| Task objective |
No pictures should appear in the copy; otherwise retype the entries exactly.

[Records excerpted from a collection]
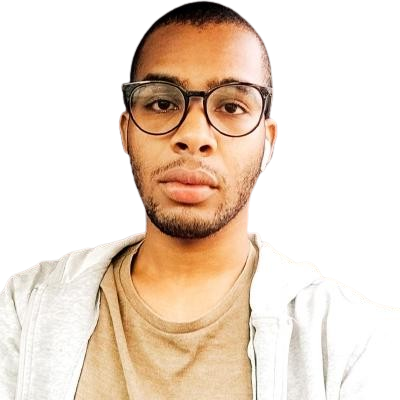
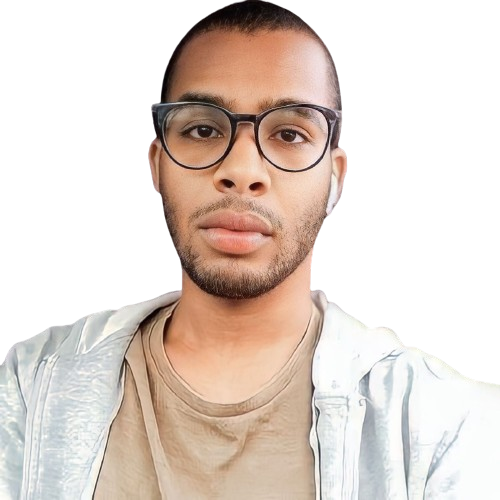
styling the hero-image

Changed region(s): [[0.0, 0.0, 0.93, 1.0]]

diff --git a/app/[locale]/page.jsx b/app/[locale]/page.jsx
@@ -6,8 +6,10 @@ import ProjectSection from "./components/projectSection"
 import ContactSection from "./components/ContactSection"
 import AOS from "aos"
 import "aos/dist/aos.css"
+import FooterSection from "./components/FooterSection"
 import { useEffect } from "react"
 import { useLocale } from "next-intl"
+import Image from "next/image"
 const Home = () => {
   useEffect(() => {
     AOS.init({
@@ -29,6 +31,7 @@ const Home = () => {
           <AboutSection />
           <ProjectSection />
           <ContactSection />
+          <FooterSection />
         </div>
       </main>
     </>
@@ -36,3 +39,32 @@ const Home = () => {
 }
 
 export default Home
+
+{
+  /* <div className="group rounded-md relative h-[380px] w-[380px] flex flex-col items-center justify-center overflow-hidden hover:shadow-xl hover:shadow-black/30 transition-shadow cursor-pointer ">
+      <div className="w-full h-full">
+        <Image
+          src={imgUrl}
+          className="h-full w-full  group-hover:rotate-3 group-hover:scale-110 transition-transform duration-500"
+          alt={title}
+          width={500}
+          height={500}
+        />
+      </div>
+      <div className="absolute inset-0 bg-gradient-to-b from-black/25 via-transparent to-black opacity-0 group-hover:opacity-85 transition-opacity duration-300"></div>
+      <div className="absolute inset-0 flex flex-col items-center justify-center text-center transform translate-y-[60%] group-hover:translate-y-0 transition-all">
+        <h1 className="text-lg md:text-xl font-bold text-white">{title}</h1>
+        <p className="text-base md:text-md mb-3 italic text-white opacity-0 group-hover:opacity-100 transition-opacity duration-300">
+          {discreption}
+        </p>
+        <div className="flex items-center justify-center w-full space-x-8">
+          <Link href={links[1]} target="_blank" className="group/link">
+            <FaCode className="w-10 h-10 text-[#ADB7BE] p-2 rounded-full border-2 border-[#ADB7BE] relative group-hover/link:border-[#BED250] group-hover/link:text-[#BED250]" />
+          </Link>
+          <Link href={links[0]} target="_blank" className="group/link">
+            <IoMdEye className="w-10 h-10 p-2 text-[#ADB7BE] rounded-full border-2 border-[#ADB7BE]  group-hover/link:border-[#BED250] group-hover/link:text-[#BED250]" />
+          </Link>
+        </div>
+      </div>
+    </div> */
+}

diff --git a/app/[locale]/components/ProjectCard.jsx b/app/[locale]/components/ProjectCard.jsx
@@ -6,7 +6,7 @@ import { IoMdEye } from "react-icons/io"
 const ProjectCard = ({ imgUrl, title, discreption, links }) => {
   return (
     <div className=" group flex flex-col cursor-pointer hover:shadow-[#BED250] hover:shadow-xl hover:-translate-y-1 translate-y-0 overflow-hidden transition duration-700">
-      <div className="relative flex-shrink-0">
+      <div className="relative">
         <Image
           src={imgUrl}
           width={500}
@@ -18,7 +18,7 @@ const ProjectCard = ({ imgUrl, title, discreption, links }) => {
           <div className="flex items-center justify-center w-full space-x-8">
             <Link href={links[1]} target="_blank" className="group/link">
               <FaCode className="w-10 h-10 text-[#ADB7BE] p-2 rounded-full border-2 border-[#ADB7BE] relative group-hover/link:border-[#BED250] group-hover/link:text-[#BED250]" />
-            </Link> 
+            </Link>
             <Link href={links[0]} target="_blank" className="group/link">
               <IoMdEye className="w-10 h-10 p-2 text-[#ADB7BE] rounded-full border-2 border-[#ADB7BE]  group-hover/link:border-[#BED250] group-hover/link:text-[#BED250]" />
             </Link>

diff --git a/app/[locale]/globals.css b/app/[locale]/globals.css
@@ -2,7 +2,33 @@
 @tailwind components;
 @tailwind utilities;
 
+.direction {
+  direction: rtl;
+}
+/* Assuming you have a class for the section */
+.section-with-background {
+  position: relative;
+  overflow: hidden;
+}
 
-.direction{
-    direction: rtl;
+/* Style for the background image */
+.section-with-background::before {
+  content: "";
+  position: absolute;
+  top: 0;
+  left: 0;
+  width: 100%;
+  height: 100%;
+  background: url("/about_image.jpg") center/cover no-repeat; /* Adjust the path and properties */
+  opacity: 0.7; /* Adjust the opacity value (0 to 1) */
+  z-index: -1; /* Place it behind the content */
+  filter: blur(10px); /* Add a blur effect if desired */
+}
+
+/* Shadow effect on the content */
+.section-content {
+  position: relative;
+  z-index: 1; /* Bring the content to the front */
+  padding: 20px; /* Adjust padding as needed */
+  box-shadow: 0 4px 8px rgba(0, 0, 0, 0.2); /* Add a subtle shadow */
 }

diff --git a/app/[locale]/components/HeroSection.jsx b/app/[locale]/components/HeroSection.jsx
@@ -12,7 +12,7 @@ const HeroSection = () => {
       ? "https://drive.google.com/file/d/1VFvGw_JwM5QNK-vsRKN0n_nTkQP4z78I/view?usp=drive_link"
       : "https://drive.google.com/file/d/1flEfVu5DwFayeTeI3YhbNULU4sdYBxKw/view?usp=drive_link"
   return (
-    <section data-aos="fade-up">
+    <section data-aos="scale-up">
       <div className="flex md:flex-row gap-6 items-center justify-center flex-col mb-10 lg:px-10">
         <div
           className={`md:col-span-7 px-4 text-center  ${
@@ -59,8 +59,8 @@ const HeroSection = () => {
               src={"/avatar.png"}
               width={400}
               height={400}
-              alt="personal image "
-              className="rounded-md "
+              alt="personal "
+              className="rounded-full border-4 border-[#BED250] border-double"
             />
           </div>
         </div>

diff --git a/app/[locale]/components/ContactSection.jsx b/app/[locale]/components/ContactSection.jsx
@@ -39,8 +39,9 @@ const ContactSection = () => {
   const isArabic = useLocale()
   const contactSection = useTranslations("Contact-Section")
   return (
-    <section className="text-white" id="contact" data-aos="fade-up">
-      <div className="grid grid-cols-1 lg:grid-cols-2 gap-8 xl:gap-16   py-20 ">
+    <section className="text-white relative" id="contact" data-aos="fade-up">
+    
+      <div className="grid grid-cols-1 lg:grid-cols-2 gap-8 xl:gap-16  py-20 ">
         <div className="flex flex-col justify-between gap-3">
           <div>
             <h1

diff --git a/app/[locale]/components/FooterSection.jsx b/app/[locale]/components/FooterSection.jsx
@@ -1,0 +1,15 @@
+import { useTranslations } from "next-intl"
+
+const FooterSection = () => {
+  const Year = new Date().getFullYear()
+  const footer = useTranslations('Footer-Section')
+  return (
+    <footer>
+      <div className="flex text-base sm:text-lg text-white justify-center items-center w-full p-5">
+        <p>{footer('footer')} &copy; {Year}</p>
+      </div>
+    </footer>
+  )
+}
+
+export default FooterSection

diff --git a/tailwind.config.js b/tailwind.config.js
@@ -11,6 +11,7 @@ module.exports = {
         "gradient-radial": "radial-gradient(var(--tw-gradient-stops))",
         "gradient-conic":
           "conic-gradient(from 180deg at 50% 50%, var(--tw-gradient-stops))",
+        gradient: "linear-gradient(to bottom right, #BED250, #109C81, #00B5C2)",
       },
     },
   },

| Response |
styling the hero-image

Changed region(s): [[0.0, 0.0, 0.93, 1.0]]

diff --git a/app/[locale]/page.jsx b/app/[locale]/page.jsx
@@ -6,8 +6,10 @@ import ProjectSection from "./components/projectSection"
 import ContactSection from "./components/ContactSection"
 import AOS from "aos"
 import "aos/dist/aos.css"
+import FooterSection from "./components/FooterSection"
 import { useEffect } from "react"
 import { useLocale } from "next-intl"
+import Image from "next/image"
 const Home = () => {
   useEffect(() => {
     AOS.init({
@@ -29,6 +31,7 @@ const Home = () => {
           <AboutSection />
           <ProjectSection />
           <ContactSection />
+          <FooterSection />
         </div>
       </main>
     </>
@@ -36,3 +39,32 @@ const Home = () => {
 }
 
 export default Home
+
+{
+  /* <div className="group rounded-md relative h-[380px] w-[380px] flex flex-col items-center justify-center overflow-hidden hover:shadow-xl hover:shadow-black/30 transition-shadow cursor-pointer ">
+      <div className="w-full h-full">
+        <Image
+          src={imgUrl}
+          className="h-full w-full  group-hover:rotate-3 group-hover:scale-110 transition-transform duration-500"
+          alt={title}
+          width={500}
+          height={500}
+        />
+      </div>
+      <div className="absolute inset-0 bg-gradient-to-b from-black/25 via-transparent to-black opacity-0 group-hover:opacity-85 transition-opacity duration-300"></div>
+      <div className="absolute inset-0 flex flex-col items-center justify-center text-center transform translate-y-[60%] group-hover:translate-y-0 transition-all">
+        <h1 className="text-lg md:text-xl font-bold text-white">{title}</h1>
+        <p className="text-base md:text-md mb-3 italic text-white opacity-0 group-hover:opacity-100 transition-opacity duration-300">
+          {discreption}
+        </p>
+        <div className="flex items-center justify-center w-full space-x-8">
+          <Link href={links[1]} target="_blank" className="group/link">
+            <FaCode className="w-10 h-10 text-[#ADB7BE] p-2 rounded-full border-2 border-[#ADB7BE] relative group-hover/link:border-[#BED250] group-hover/link:text-[#BED250]" />
+          </Link>
+          <Link href={links[0]} target="_blank" className="group/link">
+            <IoMdEye className="w-10 h-10 p-2 text-[#ADB7BE] rounded-full border-2 border-[#ADB7BE]  group-hover/link:border-[#BED250] group-hover/link:text-[#BED250]" />
+          </Link>
+        </div>
+      </div>
+    </div> */
+}

diff --git a/app/[locale]/components/ProjectCard.jsx b/app/[locale]/components/ProjectCard.jsx
@@ -6,7 +6,7 @@ import { IoMdEye } from "react-icons/io"
 const ProjectCard = ({ imgUrl, title, discreption, links }) => {
   return (
     <div className=" group flex flex-col cursor-pointer hover:shadow-[#BED250] hover:shadow-xl hover:-translate-y-1 translate-y-0 overflow-hidden transition duration-700">
-      <div className="relative flex-shrink-0">
+      <div className="relative">
         <Image
           src={imgUrl}
           width={500}
@@ -18,7 +18,7 @@ const ProjectCard = ({ imgUrl, title, discreption, links }) => {
           <div className="flex items-center justify-center w-full space-x-8">
             <Link href={links[1]} target="_blank" className="group/link">
               <FaCode className="w-10 h-10 text-[#ADB7BE] p-2 rounded-full border-2 border-[#ADB7BE] relative group-hover/link:border-[#BED250] group-hover/link:text-[#BED250]" />
-            </Link> 
+            </Link>
             <Link href={links[0]} target="_blank" className="group/link">
               <IoMdEye className="w-10 h-10 p-2 text-[#ADB7BE] rounded-full border-2 border-[#ADB7BE]  group-hover/link:border-[#BED250] group-hover/link:text-[#BED250]" />
             </Link>

diff --git a/app/[locale]/globals.css b/app/[locale]/globals.css
@@ -2,7 +2,33 @@
 @tailwind components;
 @tailwind utilities;
 
+.direction {
+  direction: rtl;
+}
+/* Assuming you have a class for the section */
+.section-with-background {
+  position: relative;
+  overflow: hidden;
+}
 
-.direction{
-    direction: rtl;
+/* Style for the background image */
+.section-with-background::before {
+  content: "";
+  position: absolute;
+  top: 0;
+  left: 0;
+  width: 100%;
+  height: 100%;
+  background: url("/about_image.jpg") center/cover no-repeat; /* Adjust the path and properties */
+  opacity: 0.7; /* Adjust the opacity value (0 to 1) */
+  z-index: -1; /* Place it behind the content */
+  filter: blur(10px); /* Add a blur effect if desired */
+}
+
+/* Shadow effect on the content */
+.section-content {
+  position: relative;
+  z-index: 1; /* Bring the content to the front */
+  padding: 20px; /* Adjust padding as needed */
+  box-shadow: 0 4px 8px rgba(0, 0, 0, 0.2); /* Add a subtle shadow */
 }

diff --git a/app/[locale]/components/HeroSection.jsx b/app/[locale]/components/HeroSection.jsx
@@ -12,7 +12,7 @@ const HeroSection = () => {
       ? "https://drive.google.com/file/d/1VFvGw_JwM5QNK-vsRKN0n_nTkQP4z78I/view?usp=drive_link"
       : "https://drive.google.com/file/d/1flEfVu5DwFayeTeI3YhbNULU4sdYBxKw/view?usp=drive_link"
   return (
-    <section data-aos="fade-up">
+    <section data-aos="scale-up">
       <div className="flex md:flex-row gap-6 items-center justify-center flex-col mb-10 lg:px-10">
         <div
           className={`md:col-span-7 px-4 text-center  ${
@@ -59,8 +59,8 @@ const HeroSection = () => {
               src={"/avatar.png"}
               width={400}
               height={400}
-              alt="personal image "
-              className="rounded-md "
+              alt="personal "
+              className="rounded-full border-4 border-[#BED250] border-double"
             />
           </div>
         </div>

diff --git a/app/[locale]/components/ContactSection.jsx b/app/[locale]/components/ContactSection.jsx
@@ -39,8 +39,9 @@ const ContactSection = () => {
   const isArabic = useLocale()
   const contactSection = useTranslations("Contact-Section")
   return (
-    <section className="text-white" id="contact" data-aos="fade-up">
-      <div className="grid grid-cols-1 lg:grid-cols-2 gap-8 xl:gap-16   py-20 ">
+    <section className="text-white relative" id="contact" data-aos="fade-up">
+    
+      <div className="grid grid-cols-1 lg:grid-cols-2 gap-8 xl:gap-16  py-20 ">
         <div className="flex flex-col justify-between gap-3">
           <div>
             <h1

diff --git a/app/[locale]/components/FooterSection.jsx b/app/[locale]/components/FooterSection.jsx
@@ -1,0 +1,15 @@
+import { useTranslations } from "next-intl"
+
+const FooterSection = () => {
+  const Year = new Date().getFullYear()
+  const footer = useTranslations('Footer-Section')
+  return (
+    <footer>
+      <div className="flex text-base sm:text-lg text-white justify-center items-center w-full p-5">
+        <p>{footer('footer')} &copy; {Year}</p>
+      </div>
+    </footer>
+  )
+}
+
+export default FooterSection

diff --git a/tailwind.config.js b/tailwind.config.js
@@ -11,6 +11,7 @@ module.exports = {
         "gradient-radial": "radial-gradient(var(--tw-gradient-stops))",
         "gradient-conic":
           "conic-gradient(from 180deg at 50% 50%, var(--tw-gradient-stops))",
+        gradient: "linear-gradient(to bottom right, #BED250, #109C81, #00B5C2)",
       },
     },
   },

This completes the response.